It's laughable that some were talking about the play-offs. But make no mistake - this season's overall performance represents a triumph for Cotterill.

His signings have looked questionable, and most are below the standard we would like to see at Fratton.

But he had to choose from the bargain basement, long after our more wealthy rivals - yes, the Doncasters and Barnsleys of this world - had had their pick and left behind their rejects.

I've not always been impressed by his tactics - but blessed with such a small, and limited, squad, tactics were a test of the manager's ingenuity and powers of motivation.

For most of the season, I don't think he can be faulted on those scores, given those restrictions.

He may go down in Pompey folklore as bringing some of the most limited players to the Park since the days of Tiler and Vincent, but he could only sign those who wanted to come, whose clubs were willing to let them go, and who were prepared to accept the salary structure apparently now in place at the club.

The Lawrence/Kitson/Wilson deal still appears mysterious, given those apparent strictures governing the club's signing policy, but on the face of it, it looked a good deal in the circumstances.

His biggest shortcoming, in my view, is the ill-discipline pervading the entire squad. Players who kept a rein on their behaviour under previous managers now appear to have carte blanche to kick and intimidate their way through matches.

As I've written before, we have turned into the moaning Stoke cloggers who gatecrashed the Premier League.

There's a fine line between controlled aggression and thuggery.
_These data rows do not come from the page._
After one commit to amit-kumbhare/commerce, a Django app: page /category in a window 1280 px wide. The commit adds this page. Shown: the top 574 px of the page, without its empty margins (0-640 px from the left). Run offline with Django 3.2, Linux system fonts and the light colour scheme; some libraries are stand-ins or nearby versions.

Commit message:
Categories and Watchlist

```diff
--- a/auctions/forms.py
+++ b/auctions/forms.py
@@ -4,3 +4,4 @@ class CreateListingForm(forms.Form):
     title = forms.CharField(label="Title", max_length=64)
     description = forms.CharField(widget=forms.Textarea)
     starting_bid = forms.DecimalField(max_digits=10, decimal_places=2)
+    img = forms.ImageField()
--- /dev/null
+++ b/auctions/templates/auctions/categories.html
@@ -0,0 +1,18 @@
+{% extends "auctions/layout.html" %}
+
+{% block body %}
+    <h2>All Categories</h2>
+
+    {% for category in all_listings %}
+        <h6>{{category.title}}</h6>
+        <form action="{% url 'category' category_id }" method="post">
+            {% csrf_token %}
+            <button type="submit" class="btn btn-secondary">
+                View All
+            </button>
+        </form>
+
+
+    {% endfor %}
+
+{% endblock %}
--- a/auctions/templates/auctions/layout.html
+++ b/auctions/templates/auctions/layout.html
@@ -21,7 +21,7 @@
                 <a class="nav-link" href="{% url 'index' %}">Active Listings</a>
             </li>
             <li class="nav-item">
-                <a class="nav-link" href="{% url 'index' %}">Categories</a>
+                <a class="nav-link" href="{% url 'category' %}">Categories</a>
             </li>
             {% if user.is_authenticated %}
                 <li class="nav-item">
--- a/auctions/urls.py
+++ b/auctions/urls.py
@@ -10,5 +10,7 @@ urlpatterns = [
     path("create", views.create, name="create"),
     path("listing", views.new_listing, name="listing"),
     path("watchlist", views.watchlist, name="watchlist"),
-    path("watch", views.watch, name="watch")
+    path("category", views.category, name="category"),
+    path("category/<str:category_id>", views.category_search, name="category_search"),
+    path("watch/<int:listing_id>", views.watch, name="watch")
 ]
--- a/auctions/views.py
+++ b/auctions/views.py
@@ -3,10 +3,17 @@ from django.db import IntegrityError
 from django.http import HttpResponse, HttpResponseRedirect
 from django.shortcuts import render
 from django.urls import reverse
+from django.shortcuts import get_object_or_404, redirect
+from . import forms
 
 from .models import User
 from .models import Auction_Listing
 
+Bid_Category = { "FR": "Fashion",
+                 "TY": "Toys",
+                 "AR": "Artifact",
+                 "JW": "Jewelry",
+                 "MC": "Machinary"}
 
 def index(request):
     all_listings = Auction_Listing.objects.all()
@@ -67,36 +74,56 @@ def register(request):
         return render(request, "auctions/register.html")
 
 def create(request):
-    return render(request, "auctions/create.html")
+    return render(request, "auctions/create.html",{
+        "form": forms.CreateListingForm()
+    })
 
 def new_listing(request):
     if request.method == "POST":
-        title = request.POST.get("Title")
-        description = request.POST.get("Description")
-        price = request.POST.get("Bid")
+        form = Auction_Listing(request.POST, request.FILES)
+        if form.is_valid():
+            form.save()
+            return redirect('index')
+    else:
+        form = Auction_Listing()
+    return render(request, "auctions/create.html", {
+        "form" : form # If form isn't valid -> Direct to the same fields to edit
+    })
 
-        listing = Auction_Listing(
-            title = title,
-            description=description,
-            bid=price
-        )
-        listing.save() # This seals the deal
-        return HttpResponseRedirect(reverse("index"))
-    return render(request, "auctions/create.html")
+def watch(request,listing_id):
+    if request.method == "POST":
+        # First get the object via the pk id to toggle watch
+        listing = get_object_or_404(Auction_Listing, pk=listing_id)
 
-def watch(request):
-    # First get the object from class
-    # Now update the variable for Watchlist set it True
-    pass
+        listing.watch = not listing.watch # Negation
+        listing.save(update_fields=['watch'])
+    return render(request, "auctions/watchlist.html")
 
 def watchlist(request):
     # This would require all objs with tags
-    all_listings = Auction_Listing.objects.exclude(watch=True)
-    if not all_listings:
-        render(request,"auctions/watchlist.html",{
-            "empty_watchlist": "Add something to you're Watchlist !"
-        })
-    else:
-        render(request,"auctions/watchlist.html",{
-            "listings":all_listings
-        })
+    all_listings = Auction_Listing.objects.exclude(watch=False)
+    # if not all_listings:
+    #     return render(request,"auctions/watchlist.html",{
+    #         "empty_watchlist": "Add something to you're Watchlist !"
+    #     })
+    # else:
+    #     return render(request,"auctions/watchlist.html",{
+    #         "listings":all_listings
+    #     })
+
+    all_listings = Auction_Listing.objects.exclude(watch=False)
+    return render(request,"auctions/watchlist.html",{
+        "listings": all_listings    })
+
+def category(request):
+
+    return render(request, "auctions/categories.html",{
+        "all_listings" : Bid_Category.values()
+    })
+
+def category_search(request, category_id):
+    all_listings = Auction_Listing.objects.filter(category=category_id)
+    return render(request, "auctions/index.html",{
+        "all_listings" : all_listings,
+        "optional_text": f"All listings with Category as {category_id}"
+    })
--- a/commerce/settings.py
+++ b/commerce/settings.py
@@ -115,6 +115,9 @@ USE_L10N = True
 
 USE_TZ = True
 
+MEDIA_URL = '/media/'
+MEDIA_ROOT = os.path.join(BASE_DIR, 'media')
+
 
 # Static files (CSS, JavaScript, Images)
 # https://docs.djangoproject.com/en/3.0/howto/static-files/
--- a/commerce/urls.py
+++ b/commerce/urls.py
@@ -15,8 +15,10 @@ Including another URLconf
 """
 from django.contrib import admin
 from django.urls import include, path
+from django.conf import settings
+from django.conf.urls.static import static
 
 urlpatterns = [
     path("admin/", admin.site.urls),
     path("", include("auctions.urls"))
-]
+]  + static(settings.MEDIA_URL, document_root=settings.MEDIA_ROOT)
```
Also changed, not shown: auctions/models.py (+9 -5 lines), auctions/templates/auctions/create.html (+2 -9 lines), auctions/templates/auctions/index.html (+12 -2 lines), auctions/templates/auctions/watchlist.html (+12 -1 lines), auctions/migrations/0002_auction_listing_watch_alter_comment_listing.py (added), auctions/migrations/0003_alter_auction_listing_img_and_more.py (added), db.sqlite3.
Pompey haven't always been on the right side of it.

But for all his faults, the manager deserves appreciation for his achievements.

Steve Cotterill has performed admirably in challenging circumstances, and doesn't deserve more of the same in the next 12 months.

For once, can Portsmouth Football Club get its house in order sooner rather than later?

And can we cling to the hope that there really is a genuine person out there with enough money to give the club, its fans and long-suffering manager a sound footing and a decent chance of competing with our rivals on a level playing field?

Now, that really would be a miracle.